3D Hanging Joey Pouch
2 sizes available – Wallaby and Kangaroo
This tutorial has been written for the Animal Rescue Craft Guild. You will be able to find further guidance and support as well as other patterns in their Facebook group.
A HUGE thank you to the Long Grass Nature Refuge for designing the original pouch on which this tutorial is based and providing such wonderful pictures.
Liners should be 100% natural fibres – no polyester, synthetics or fabrics that have plastic or glitter. Breathability and softness are the priority. Flannelette, light cotton or jersey is recommended. Flannel is recommended for animals in cooler areas or through winter
Outer pouches need to be made from fabric that is strong and durable to support the hanging joey. Heavy Cotton drill or similar is recommended.
PLEASE PRE-WASH ALL FABRIC BEFORE STARTING THIS PROJECT
Cut your fabrics according to the chart and information above.
Starting with your OUTER fabric, fold it half RIGHT SIDES TOGETHER (RST). Using a ruler and fabric pen mark a 1.5cm (3/4”) seam down the FOLDED length of the fabric and across the bottom. Using a plate, or other rounded stencil, draw a curved edge.
Using a short stitch length (2.0mm) stitch down your drawn line, locking your stitches at the beginning and end.
Cut the corner off (optional).
Turn RIGHT SIDE OUT. Set aside.
Repeat the steps with your LINER fabric. DO NOT TURN RIGHT SIDE OUT.
Place your outer INSIDE your liner. Line up your seams and pin to hold them in place.
Sew all the way around your edges leaving a 5” gap at the top for turning. Use a 1 ½ cm (3/4”) seam. Lock your stitches at the beginning and end.
Turn your pouch out through the gap in the lining. Push out all your corners and settle the liner inside the outer neatly, lining up your seams. Press if you choose. Sew the opening closed.
Fold your pouch back in half lining up the edges neatly. Mark a line 4cm (1 ½”) from the top edge of the pouch that is 8cm (3”) long.
Stitch down that line using a shorter stitch (2.0mm). Stitch twice, reinforcing at both ends each time.
The opening of the pouch will now look like this.
Fold the outer edge of the pouch back 4cm (1 ½”) and pin into place, making sure the bottom seams are properly lined up.
Stitch the folded section down being careful to not catch any other parts of the pouch. Reinforce stitches at the beginning and end.

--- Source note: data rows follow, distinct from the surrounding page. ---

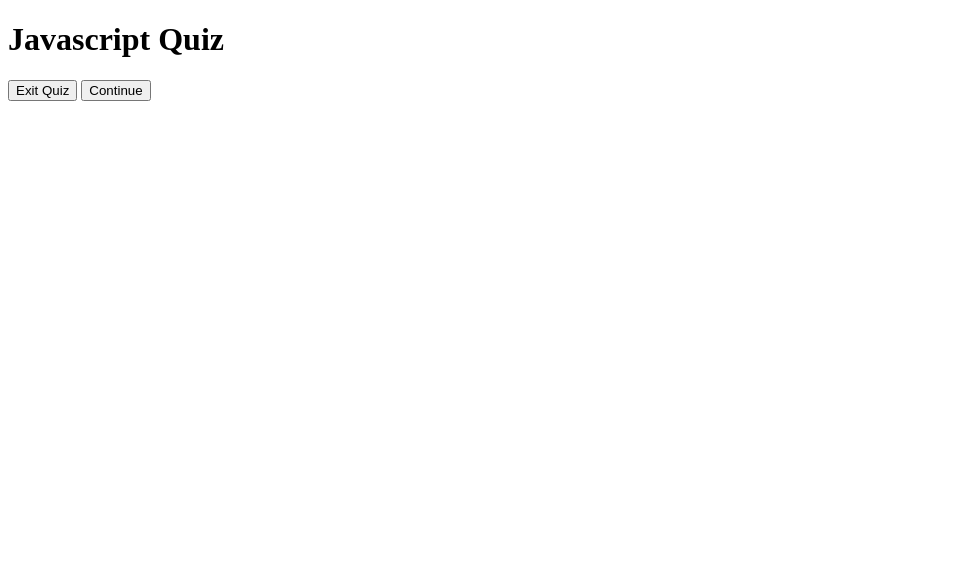
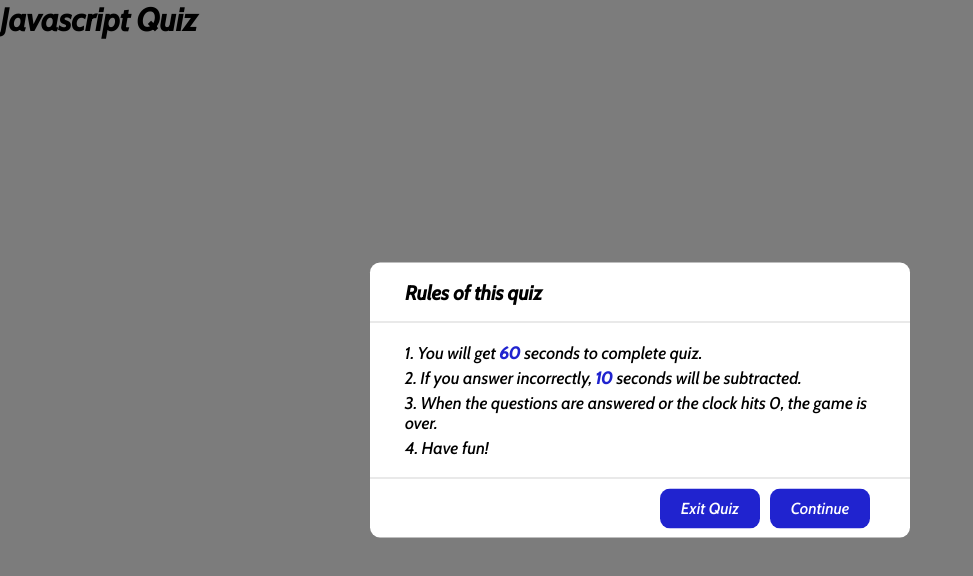
Before and after one commit to Emilio512/Javascript-Quiz-EE, a plain HTML site: page index.html in a window 1280 px wide. Shown: the whole page, without its empty margins (0-973 px from the left). Drawn offline with nearby package versions, Linux system fonts and the light colour scheme.

Commit message:
pushing final code with html and JS

```diff
--- a/index.html
+++ b/index.html
@@ -1,4 +1,4 @@
-<!DOCTYPE html>
+  <!DOCTYPE html>
 <html lang="en-US">
 
 <head>
@@ -14,15 +14,48 @@
     <div class="container">
         <h1 class="welcome">Javascript Quiz</h1>
         <h2 id="countdown"></h2>
-        <p id="main"></p>
-        <div class="buttons">
-            <button class="quit">Exit Quiz</button>
-            <button class="start">Continue</button>
+         <p id="main"></p>
+         <div class="buttons">
+            <!-- <button class="quit">Exit Quiz</button> -->
+            <!-- <button class="start">Continue</button> -->
           </div>
+    </div>
+    <div class="start-btn"><button>Start Quiz</button></div>
+    <div class="info-box">
+      <div class="info-title">
+        <span>Rules of this quiz</span>
+      </div>
+      <div class="info-list">
+        <div class="info">1. You will get <span>60</span> seconds to complete quiz.</div>
+        <div class="info">2. If you answer incorrectly, <span>10</span> seconds will be subtracted.</div>
+        <div class="info">3. When the questions are answered or the clock hits 0, the game is over.</div>
+        <div class="info">4. Have fun!</div>
+      </div>
+       <div class="buttons">
+        <button class="quit">Exit Quiz</button>
+        <button class="restart">Continue</button>
+      </div>
+    </div>
+</div>
+ <!-- <div class="start-btn"><button>Start quiz</button></div>  -->
+
+ <!-- <div class="question-box">
+  <div class="question-title">
+    <span>Question 1</span>
+  </div>
+  <div class="question1-list">
+    <div class="question1">1. </div>
+    <div class="question2">2. </div>
+    <div class="question3">3. </div>
+    <div class="question4">4. </div>
+  </div>
+  <div class="buttons">
+    <button class="quit">Exit Quiz</button>
+    <button class="restart">Continue</button>
+  </div>
+</div> -->
 
 
-
-    </div>
 
 
  <script src="index.js"></script>
--- a/index.js
+++ b/index.js
@@ -2,29 +2,28 @@
 
 var timerEl = document.getElementById('countdown');
 var mainEl = document.getElementById('main');
-var startBtn = document.querySelector('.start');
+var startBtn = document.querySelector('.restart');
 var quitBtn = document.querySelector('.quit');
-var timeLeft ,timeInterval;
-var triviaQuestions = [
-    {
+var timeLeft, timeInterval;
+var triviaQuestions = [{
         question: 'Inside which HTML element do we put the Javascript?',
-        options: ['<js>', 'javascript>','<scripting>','<script>'],
+        options: ['<js>', 'javascript>', '<scripting>', '<script>'],
         correctAnswer: '<script>'
     },
     {
         question: 'What is the correct Javascript syntax to change the content of the html elemtn below?',
-        options: ['document.getElementById("demo").innerHTML="Hello World!"!;', 'document.getElement("p").innterHTML= "Hello World!;"','document.getElementByName("p").innterHTML="Hello World!;"', '#demo.innerHTML= "Hello World!";'],
+        options: ['document.getElementById("demo").innerHTML="Hello World!"!;', 'document.getElement("p").innterHTML= "Hello World!;"', 'document.getElementByName("p").innterHTML="Hello World!;"', '#demo.innerHTML= "Hello World!";'],
         correctAnswer: 'document.getElementById("demo").innerHTML="Hello World!"!;'
 
     },
     {
         question: 'Where is the correct place to insert a Javascript?',
-        options: ['The <head> Section','Both the <head> section and the <body> section','The <body> section'],
+        options: ['The <head> Section', 'Both the <head> section and the <body> section', 'The <body> section'],
         correctAnswer: 'The body section'
     },
     {
         question: 'What is the correct syntax for referring to an external script called "xxx.js"',
-        options: ['<script name="xxx.js">','<script src = "xxx.js">','<script href="xxx.js"'],
+        options: ['<script name="xxx.js">', '<script src = "xxx.js">', '<script href="xxx.js"'],
         correctAnswer: '<script src = "xxx.js">'
     },
 
@@ -38,6 +37,7 @@ var triviaQuestions = [
 // var words = message.split(' ');
 
 startBtn.addEventListener("click", countdown)
+
 function countdown() {
     timeLeft = 60;
     timeInterval = setInterval(function () {
@@ -85,14 +85,14 @@ function updateQuiz() {
     questionPara.textContent = questionText;
     displayDiv.appendChild(questionPara);
 
-    for ( var i = 0; i < 4; i++) {
+    for (var i = 0; i < 4; i++) {
         var optionsBtn = document.createElement('button');
         optionsText = triviaQuestions[currentIndex].options[i];
         optionsBtn.textContent = optionsText;
         displayDiv.appendChild(optionsBtn);
 
-        optionsBtn.addEventListener('click', function() {
-            if(optionsBtn.textContent === triviaQuestions[currentIndex].correctAnswer){
+        optionsBtn.addEventListener('click', function () {
+            if (optionsBtn.textContent === triviaQuestions[currentIndex].correctAnswer) {
                 console.log('You got it right!');
                 userScore++;
             } else {
@@ -102,13 +102,12 @@ function updateQuiz() {
 
             }
         });
-
+}
 
 }
 
 
 
-}
 // countdown();
 
 
--- a/style.css
+++ b/style.css
@@ -0,0 +1,106 @@
+*{
+    margin: 0;
+    padding: 0;
+    box-sizing: border-box;
+    font-family: 'Cabin', sans-serif;
+}
+
+body{
+    background: rgb(124, 124, 124);
+
+}
+
+.start-btn,
+.info-box{
+
+    position: absolute;
+    top: 50%;
+    left: 50%;
+    transform: translate(-50%, -50%);
+}
+/* Start button styling */
+.start-btn button{
+    font-size: 25px;
+    font-weight: 500;
+    color: darkblue;
+    padding: 15px 30px;
+    outline: none;
+    border: none;
+    border-radius: 10px;
+    background: rgb(218, 125, 19);
+    cursor: pointer;
+}
+
+.info-box{
+    /* display: none; */
+    width: 540px;
+    background: white;
+    border-radius: 10px
+}
+
+.info-box .info-title{
+    height: 60px;
+    width:100%;
+    border-bottom: 1px solid lightgrey;
+    display: flex;
+    align-items: center;
+    padding: 0 35px;
+    font-size: 20px;
+    font-weight: 600;
+}
+
+.info-box .info-list{
+    padding: 15px 35px;
+}
+
+.info-box .info-list .info{
+    margin: 5px 0;
+    font-size: 17px;
+}
+
+.info-box .info-list .info span{
+    font-weight: 600;
+    color: rgb(32, 35, 207);
+}
+
+.info-box .buttons{
+    height: 60px;
+    display: flex;
+    align-items: center;
+    justify-content: flex-end;
+    padding: 0 35px;
+    border-top: 1px solid lightgrey;
+}
+
+.info-box .buttons button{
+    margin: 0 5px;
+    height: 40px;
+    width: 100px;
+    border: 1px solid transparent;
+    border-radius: 10px;
+    color: white;
+    font-size: 16px;
+    font-weight: 500;
+    cursor: pointer;
+    transition: all 0.3s ease;
+}
+
+.buttons button.restart{
+    color: white;
+    background: rgb(32, 35, 207);
+}
+
+.buttons button.restart:hover{
+    color: white;
+    background: lightblue;
+}
+
+.buttons button.quit{
+    color: white;
+    background: rgb(32, 35, 207);
+}
+
+.buttons button.quit:hover{
+    color: white;
+    background: lightblue;
+}
```
Also changed, not shown: assets/photooo.png (added), 2 other files. Lines whose indentation alone changed are shown as unchanged.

Line the pouch up so that the front opening lines up with the back-middle seam. Pin to secure. (Don’t judge me for those terrible puckers – the joeys wouldn’t!)Mark 9cm (3 ½”) in from each edge at the top of the pouch. Stitch a line between your two markings as close to the top as you can. Stitch twice, reinforcing your stitches each time.
Mark a second line approximately 9cm (3 ½”) down from the top of the pouch that starts and finishes 10cm (4”) from each edge. Stitch twice, reinforcing your stitches each time.
Celebrate because you are finished and AMAZING!
See it wasn’t that hard was it! I encourage you to all attempt one and show me how you sew way better than I do hahaha.
I am getting lots of questions about where to post pouches once they are completed. The best address is below:
c/- The Rescue Collective
4/55 Tenby Street
MOUNT GRAVATT QLD 4122
They will be stockpiled there safely until they are used.
If you would like to download a PDF of this tutorial you can do so here. Please do not photograph this tutorial and share it that way. I am fielding hundreds of emails a day from people who are only getting one part of my tutorials. It is frustrating for all of us and I am spending valuable time answering questions when I could be writing more patterns for our beautiful animals.
And that is a wrap from me for now. Thank you so much to every single one of you for all you are doing to help. We are so grateful.
This tutorial has been created by Sarah Scott of Piccolo Studio and is intended for personal use only. You may only donate items from this tutorial, no selling allowed. The pattern must not be reproduced, distributed or sold in part or whole in any form. Piccolo Studio reserves the right to change or end this policy at any time.